TASK DIRECTIONS: The job is to output each record again, character for character.

STUDY MATERIAL:
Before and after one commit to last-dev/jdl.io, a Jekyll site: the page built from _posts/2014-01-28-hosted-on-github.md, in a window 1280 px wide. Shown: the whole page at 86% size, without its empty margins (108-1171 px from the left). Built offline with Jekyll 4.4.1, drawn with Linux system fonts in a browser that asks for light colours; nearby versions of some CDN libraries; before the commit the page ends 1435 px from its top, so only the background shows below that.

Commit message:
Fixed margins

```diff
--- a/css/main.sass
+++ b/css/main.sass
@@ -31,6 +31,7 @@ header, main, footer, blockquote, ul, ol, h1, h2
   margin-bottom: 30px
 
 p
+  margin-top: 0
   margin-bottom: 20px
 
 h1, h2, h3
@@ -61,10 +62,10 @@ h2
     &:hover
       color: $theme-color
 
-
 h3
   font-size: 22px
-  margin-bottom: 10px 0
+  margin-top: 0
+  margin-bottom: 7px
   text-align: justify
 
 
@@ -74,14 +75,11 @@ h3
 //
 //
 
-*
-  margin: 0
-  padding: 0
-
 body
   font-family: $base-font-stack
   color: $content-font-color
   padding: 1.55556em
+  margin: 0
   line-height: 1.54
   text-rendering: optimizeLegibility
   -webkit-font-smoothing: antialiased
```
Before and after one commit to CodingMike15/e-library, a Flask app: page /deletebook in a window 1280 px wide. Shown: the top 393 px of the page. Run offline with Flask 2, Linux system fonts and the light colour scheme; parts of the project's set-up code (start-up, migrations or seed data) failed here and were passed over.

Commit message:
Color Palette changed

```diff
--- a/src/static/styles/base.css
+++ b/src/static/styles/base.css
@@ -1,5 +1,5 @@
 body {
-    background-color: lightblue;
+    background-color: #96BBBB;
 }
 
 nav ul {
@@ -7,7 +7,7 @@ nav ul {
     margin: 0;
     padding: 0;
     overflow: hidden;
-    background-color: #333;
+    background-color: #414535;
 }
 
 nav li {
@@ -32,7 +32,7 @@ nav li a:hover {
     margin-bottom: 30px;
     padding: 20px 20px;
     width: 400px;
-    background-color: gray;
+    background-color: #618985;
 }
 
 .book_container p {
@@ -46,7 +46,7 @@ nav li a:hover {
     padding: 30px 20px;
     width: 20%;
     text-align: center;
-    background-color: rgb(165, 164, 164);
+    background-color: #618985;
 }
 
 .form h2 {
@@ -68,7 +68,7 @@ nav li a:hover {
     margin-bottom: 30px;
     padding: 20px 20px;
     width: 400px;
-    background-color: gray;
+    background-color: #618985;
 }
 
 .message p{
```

PROBLEM SOLUTION:
Before and after one commit to last-dev/jdl.io, a Jekyll site: the page built from _posts/2014-01-28-hosted-on-github.md, in a window 1280 px wide. Shown: the whole page at 86% size, without its empty margins (108-1171 px from the left). Built offline with Jekyll 4.4.1, drawn with Linux system fonts in a browser that asks for light colours; nearby versions of some CDN libraries; before the commit the page ends 1435 px from its top, so only the background shows below that.

Commit message:
Fixed margins

```diff
--- a/css/main.sass
+++ b/css/main.sass
@@ -31,6 +31,7 @@ header, main, footer, blockquote, ul, ol, h1, h2
   margin-bottom: 30px
 
 p
+  margin-top: 0
   margin-bottom: 20px
 
 h1, h2, h3
@@ -61,10 +62,10 @@ h2
     &:hover
       color: $theme-color
 
-
 h3
   font-size: 22px
-  margin-bottom: 10px 0
+  margin-top: 0
+  margin-bottom: 7px
   text-align: justify
 
 
@@ -74,14 +75,11 @@ h3
 //
 //
 
-*
-  margin: 0
-  padding: 0
-
 body
   font-family: $base-font-stack
   color: $content-font-color
   padding: 1.55556em
+  margin: 0
   line-height: 1.54
   text-rendering: optimizeLegibility
   -webkit-font-smoothing: antialiased
```
Before and after one commit to CodingMike15/e-library, a Flask app: page /deletebook in a window 1280 px wide. Shown: the top 393 px of the page. Run offline with Flask 2, Linux system fonts and the light colour scheme; parts of the project's set-up code (start-up, migrations or seed data) failed here and were passed over.

Commit message:
Color Palette changed

```diff
--- a/src/static/styles/base.css
+++ b/src/static/styles/base.css
@@ -1,5 +1,5 @@
 body {
-    background-color: lightblue;
+    background-color: #96BBBB;
 }
 
 nav ul {
@@ -7,7 +7,7 @@ nav ul {
     margin: 0;
     padding: 0;
     overflow: hidden;
-    background-color: #333;
+    background-color: #414535;
 }
 
 nav li {
@@ -32,7 +32,7 @@ nav li a:hover {
     margin-bottom: 30px;
     padding: 20px 20px;
     width: 400px;
-    background-color: gray;
+    background-color: #618985;
 }
 
 .book_container p {
@@ -46,7 +46,7 @@ nav li a:hover {
     padding: 30px 20px;
     width: 20%;
     text-align: center;
-    background-color: rgb(165, 164, 164);
+    background-color: #618985;
 }
 
 .form h2 {
@@ -68,7 +68,7 @@ nav li a:hover {
     margin-bottom: 30px;
     padding: 20px 20px;
     width: 400px;
-    background-color: gray;
+    background-color: #618985;
 }
 
 .message p{
```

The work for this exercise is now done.